Around February or March, Melbourne holds a huge food and wine festival with opportunities to taste various dishes, visit restaurants, bars, and food stalls, take part in classes with famous chefs, tour restaurants, and relax in a variety of dining experiences. We love all things food, so we decided to “travel” to Melbourne for our very own festival on one of our at-home dates this year.
Here are some ideas for creating an at-home Melbourne Food & Wine Festival atmosphere:
- Watch a commercial, documentary, etc. about the Melbourne Food and Wine Festival.

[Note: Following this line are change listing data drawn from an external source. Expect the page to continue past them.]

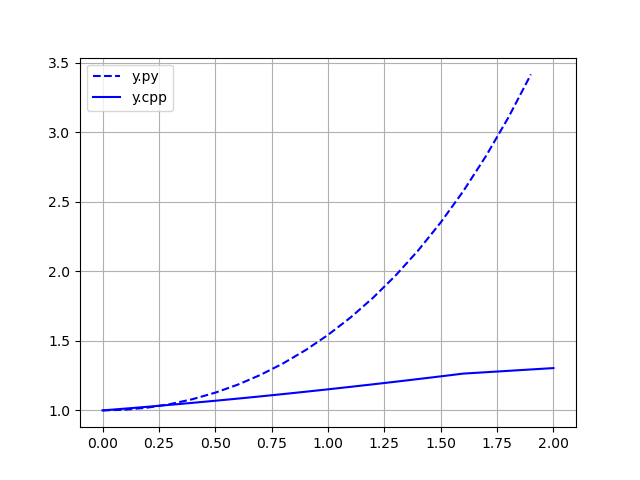
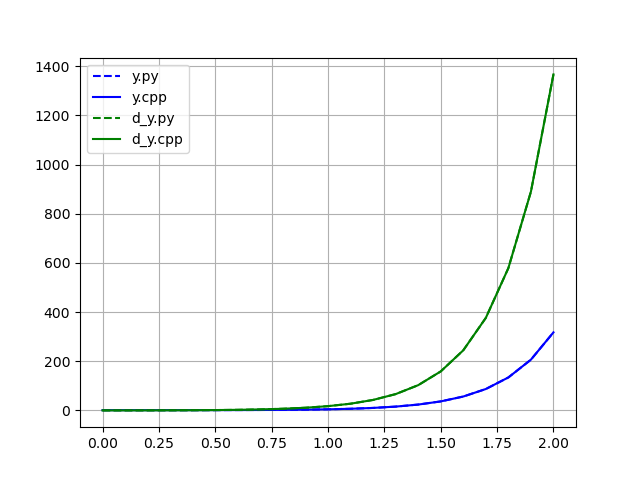
Add files via upload

diff --git a/lab7.cpp b/lab7.cpp
@@ -1,86 +1,41 @@
-// Example program
 #include <iostream>
 #include <string>
 #include <math.h>
 #include <fstream>
 using namespace std;
-double dif_ur(double x, double y, double p_y, double p2_y){
-return sin(x) + 4.0 * y - 4.0 * p_y + 5 * p2_y;
+double f(double x, double y, double d_y, double d2_y){
+return sin(x) + 4.0 * y - 4.0 * d_y + 5 * d2_y;
 }
-int main()
-{
+int main(){
 fstream f1,f2,f3;
-double e = 0.01;    
-double p2_y1 = 0, p_y1 = 0, y1 = 0;
-int n=20;
-double x1=0,x2=2;
-double x[21],y[21],p_y[21],p2_y[21];
-double h=(x2-x1)/n;
-
-
-y[0] = 1.0;
-x[0] = x1;
-p_y[0] = 0;
-p2_y[0] = 0;
-for(int i=0;i<n+1;i++)
-{
-x[i+1]=x[i]+h;
-do{
-p2_y[i+1] = p2_y[i] + h * dif_ur(x[i],y[i],p_y[i], p2_y[i]);
-h /= 2;
-p2_y1 = p2_y[i] + h * dif_ur(x[i],y[i],p_y[i], p2_y[i]);
-}while ( fabs(p2_y[i+1] - p2_y1) >= e);
-h=(x2-x1)/n;
-do{
-p_y[i+1] = p_y[i] + h * dif_ur(x[i],y[i],p_y[i], p2_y[i]);
-h /= 2;
-p_y1 = p_y[i] + h * dif_ur(x[i],y[i],p_y[i], p2_y[i]);
-}while ( fabs(p_y[i+1] - p_y1) >= e);
-h=(x2-x1)/n;
-do{
-y[i+1] = y[i] + h * dif_ur(x[i],y[i],p_y[i], p2_y[i]);
-h /= 2;
-y1 = y[i] + h * dif_ur(x[i],y[i],p_y[i], p2_y[i]);
-}while ( fabs(y[i+1] - y1) >= e);
-h=(x2-x1)/n;
-do{
-    p2_y[i+1] = p2_y[i] + (h / 2) * (dif_ur(x[i+1],y[i+1],p_y[i+1], p2_y[i+1]) + dif_ur(x[i],y[i],p_y[i], p2_y[i]));
-    h /= 2;
-    p2_y1 = p2_y[i] + (h / 2) * (dif_ur(x[i+1],y[i+1],p_y[i+1], p2_y[i+1]) + dif_ur(x[i],y[i],p_y[i], p2_y[i]));
-}while ( fabs(p2_y[i+1] - p2_y1) >= e);
-h = (x2-x1)/n;
-
-do{
-p_y[i+1] = p_y[i] + (h / 2) * (dif_ur(x[i+1],y[i+1],p_y[i+1], p2_y[i+1]) + dif_ur(x[i],y[i],p_y[i], p2_y[i]));
-h /= 2;
-p_y1 = p_y[i] + (h / 2) * (dif_ur(x[i+1],y[i+1],p_y[i+1], p2_y[i+1]) + dif_ur(x[i],y[i],p_y[i], p2_y[i]));
-}while ( fabs(p_y[i+1] - p_y1) >= e);
-h=(x2-x1)/n;
-
-do{
-y[i+1] = y[i] + (h / 2) * (dif_ur(x[i+1],y[i+1],p_y[i+1], p2_y[i+1]) + dif_ur(x[i],y[i],p_y[i], p2_y[i]));
-h /= 2;
-y1 = y[i] + (h / 2) * (dif_ur(x[i+1],y[i+1],p_y[i+1], p2_y[i+1]) + dif_ur(x[i],y[i],p_y[i], p2_y[i]));
-}while ( fabs(y[i+1] - y1) >= e);
-h=(x2-x1)/n;
-
-}
-f1.open("y.txt", ios::out);
-for(int i = 0; i < n+1; i++){
-    if (f1){f1 << x[i] << "    " << y[i] << endl;}
-}
-f1.close();
-
-f2.open("p_y.txt", ios::out);
-for(int i = 0; i < n+1; i++){
-    if (f2){f2 << x[i] << "    " << p_y[i] << endl;}
-}
-f2.close();
-
-f3.open("y_and_p_y.txt", ios::out);
-for(int i = 0; i < n+1; i++){
-    if (f3){f3 << y[i] << "    " << p_y[i] << endl;}
-}
-f3.close();
-return 0;
+//double e = 0.01;
+//double p2_y1 = 0, p_y1 = 0, y1 = 0;
+int n=10000;
+int p = 256;
+//double x1=0,x2=2;
+//double y11, d_y11, d2_y11, h1;
+double x[n],y[n], d_y[n], d2_y[n];
+//double h=(x2-x1)/n;
+double h = 0.1/p;
+int i = 0;
+x[0] = 0; y[0] = 1.0; d_y[0] = 0; d2_y[0] = 0;
+//y1[0] = 1.0; p_y1[0] = 0; p2_y1[0] = 0;
+ do{
+    x[i+1] = x[i] + h;
+    y[i+1] = y[i] + h * d_y[i];
+    d_y[i+1] = d_y[i] + h * d2_y[i];
+    d2_y[i+1] = d2_y[i] + h * f(x[i], y[i], d_y[i], d2_y[i]);
+    y[i+1] = y[i] + (h/2.0) * (d_y[i] + d_y[i+1]);
+    d_y[i+1] = d_y[i] + (h/2.0) * (d2_y[i] + d2_y[i+1]);
+    d2_y[i+1] = d2_y[i] + (h/2.0) * (f(x[i], y[i], d_y[i], d2_y[i]) + f(x[i+1], y[i+1], d_y[i+1], d2_y[i+1]));
+    i++;
+}while(x[i] < 2.0);
+    f1.open("y.txt", ios::out);f2.open("d_y.txt", ios::out);f3.open("d2_y.txt", ios::out);
+    for (int j = 0; j < i + 1; j+=p){
+        if(f1){f1 << x[j] << "   " << y[j] << endl;}
+        if(f2){f2 << x[j] << "   " << d_y[j] << endl;}
+        if(f3){f3 << d_y[j] << "   " << d2_y[j] << endl;}
+        }
+    f1.close();f2.close();f3.close();
+    return 0;
 }

diff --git a/lab7.py b/lab7.py
@@ -1,47 +1,50 @@
-from scipy.integrate import odeint  
-import numpy as np                   
+from scipy.integrate import odeint
+import numpy as np
 import matplotlib.pyplot as plt
 import math
 
-def f(y, x):
-    y1, y2, y3 = y
-    return [y2, y1, math.sin(x) - 5.0*y3 + 4.0*y3 - 4.0*y1]
+def f(z, x):
+    z1, z2, z3 = z
+    return [z2, z3, math.sin(x) + 5.0*z3 - 4.0*z2 + 4.0*z1]
 
-x = np.arange(0.0, 2.0, 0.1)    
-y0 = [1.0, 0, 0]    
- 
+x = np.linspace(0.0, 2.0, 21)
+y0 = [1.0, 0.0, 0.0]
+
 sol = odeint(f, y0, x)
-#for i in range(len(sol)):
-#    print (sol[i])
+for i in range(len(sol)):
+    print (x[i], sol[i])
 
-fig1 = plt.figure("y(x)")
+fig1 = plt.figure("y(x) and y'(x)")
 ax1 = fig1.add_subplot()
 
-fig2 = plt.figure("y'(x)")
+fig2 = plt.figure("y'(y)")
 ax2 = fig2.add_subplot()
 
-fig3 = plt.figure("y'(y)")
+fig3 = plt.figure()
 ax3 = fig3.add_subplot()
 
 data1 = np.loadtxt("y.txt")
 ax1.plot(x, sol[:, 0], 'b--', label='y.py')
 ax1.plot(data1[:,0], data1[:,1], 'b', label='y.cpp')
+data2 = np.loadtxt("d_y.txt")
+ax1.plot(x, sol[:, 1], 'g--', label='d_y.py')
+ax1.plot(data2[:,0], data2[:,1], 'g', label='d_y.cpp')
 ax1.legend(loc='best')
 ax1.grid()
-
-data2 = np.loadtxt("p_y.txt")
-ax2.plot(x, sol[:, 1], 'g--', label='p_y.py')
-ax2.plot(data2[:,0], data2[:,1], 'g', label='p_y.cpp')
+fig1.savefig("g1.png")
 
 
+data3 = np.loadtxt("d2_y.txt")
+ax2.plot(sol[:, 0], sol[:, 1], 'r--', label='y and d2_y.py')
+ax2.plot(data3[:,0], data3[:,1], 'r', label='y and d2_y.cpp')
 ax2.legend(loc='best')
-
 ax2.grid()
+fig2.savefig("g2.png")
 
-data3 = np.loadtxt("y_and_p_y.txt")
-ax3.plot(sol[:, 0], sol[:, 1], 'r--', label='y and p2_y.py')
-ax3.plot(data3[:,0], data3[:,1], 'r', label='y and p2_y.cpp')
+
+ax3.plot(x, data1[:,1]-sol[:, 0], 'r', label = 'y')
+ax3.plot(x, data2[:,1]-sol[:, 1], 'r--', label = 'd_y')
 ax3.legend(loc='best')
-
 ax3.grid()
+fig3.savefig("g3.png")
 plt.show()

- Provide a spread of fun and/or fancy foods. We kept ours really simple, probably the kind of thing actual chefs at the real festival would cringe at, but it was good enough for us! We had shrimp with cocktail sauce, a small pizza, bruschetta and bread chips, some fresh blackberries that happened to be in season, and some bacon-wrapped asparagus.
- Watch some cooking videos. You can choose some of the videos that were filmed at the Melbourne Food and Wine Festival or any other cooking shows or clips. If you want, have the ingredients laid out for cooking one or two of the recipes, and cook together as part of the date. There’s a huge variety to choose from. If you search for “Melbourne Food and Wine Festival MasterClass” on YouTube, you’ll get lots of hits.
- Our dress code was “kitchen classy/ hipster tourist.” We like to just choose a fun dress code and then look around the house and get creative in finding our costumes.
- If the cooking videos aren’t enough to keep you busy, find a movie with an Australian theme.
For each of the Culture of English-Speaking Countries course fact sheets, I’ve made a corresponding PowerPoint presentation that more or less follows the same line of content to be used as visual support during the fact sheet lecture.
I put these presentations together about two years ago, so a few of the statistics may have changed; however, the enduring cultural information is accurate. Like the fact sheets, these presentations use simple English and often really simplify what can be some very complex topics. As always in culture classes, the teacher should emphasize that each country has many individuals and so we cannot and should not over-generalize; we can just notice trends and traditions practiced by large groups of a population.
Please feel free to use, edit, and share them as needed.
To download the PowerPoint presentation for Australia, click here: BE Australia PPT
This PowerPoint presentation compliments the Australia Fact Sheet from an earlier post.
Here are some previews of a select few slides from the presentation.
In our English-Speaking Countries course, we discuss Australia around the middle of the term. We spend a lot of time trying to develop an appreciation for the aboriginal people, their culture, their background, and some of the struggles they currently face in a modernizing Australia. We use this article to briefly look into a time in Australia’s not-too-distant history where there was great mistreatment of the Australian aboriginals.
The article worksheet includes a number of key vocabulary words at the bottom of the page and some blanks for students to fill in using those key words. It makes for a good article for developing cultural understanding, reading comprehension, and sentence completion skills.
To download the ready-to-go worksheet, click here: Aboriginal Children Article
Here’s a preview:
During my Culture of English-Speaking Countries course, we overview basic facts and cultural points about the United Kingdom, United States, Australia, New Zealand, Ireland, and Canada. Before reading other various articles and engaging in cultural experiences, we go through a fact sheet about each country. Since I as the teacher am the one doing much of the talking during this initial lesson, I have made the fact sheets with blanks for students to fill in missing words and help them focus as they listen. Students here get a surprising amount of entertainment from trying to guess the missing word and the lecture session turns into a fun challenge… kind of amazing!
Note: Also, in order to increase student interest and understanding, I try to load these lecture sessions with as many short videos as I can find on YouTube such as an introductory video showing sights around the country, videos showing highlights from a particular sport that’s mentioned, etc. Some of the lecture sheets also contain references to articles that can be read and discussed at given points in the lecture.
To download the fact sheet without missing words for Australia, click here: BE Australia Fact Sheet
To download the fill-in-the-blank fact sheet for Australia, click here: BE Australia Fact Sheet FIB
Here’s a preview (page 1 of a 2-page document):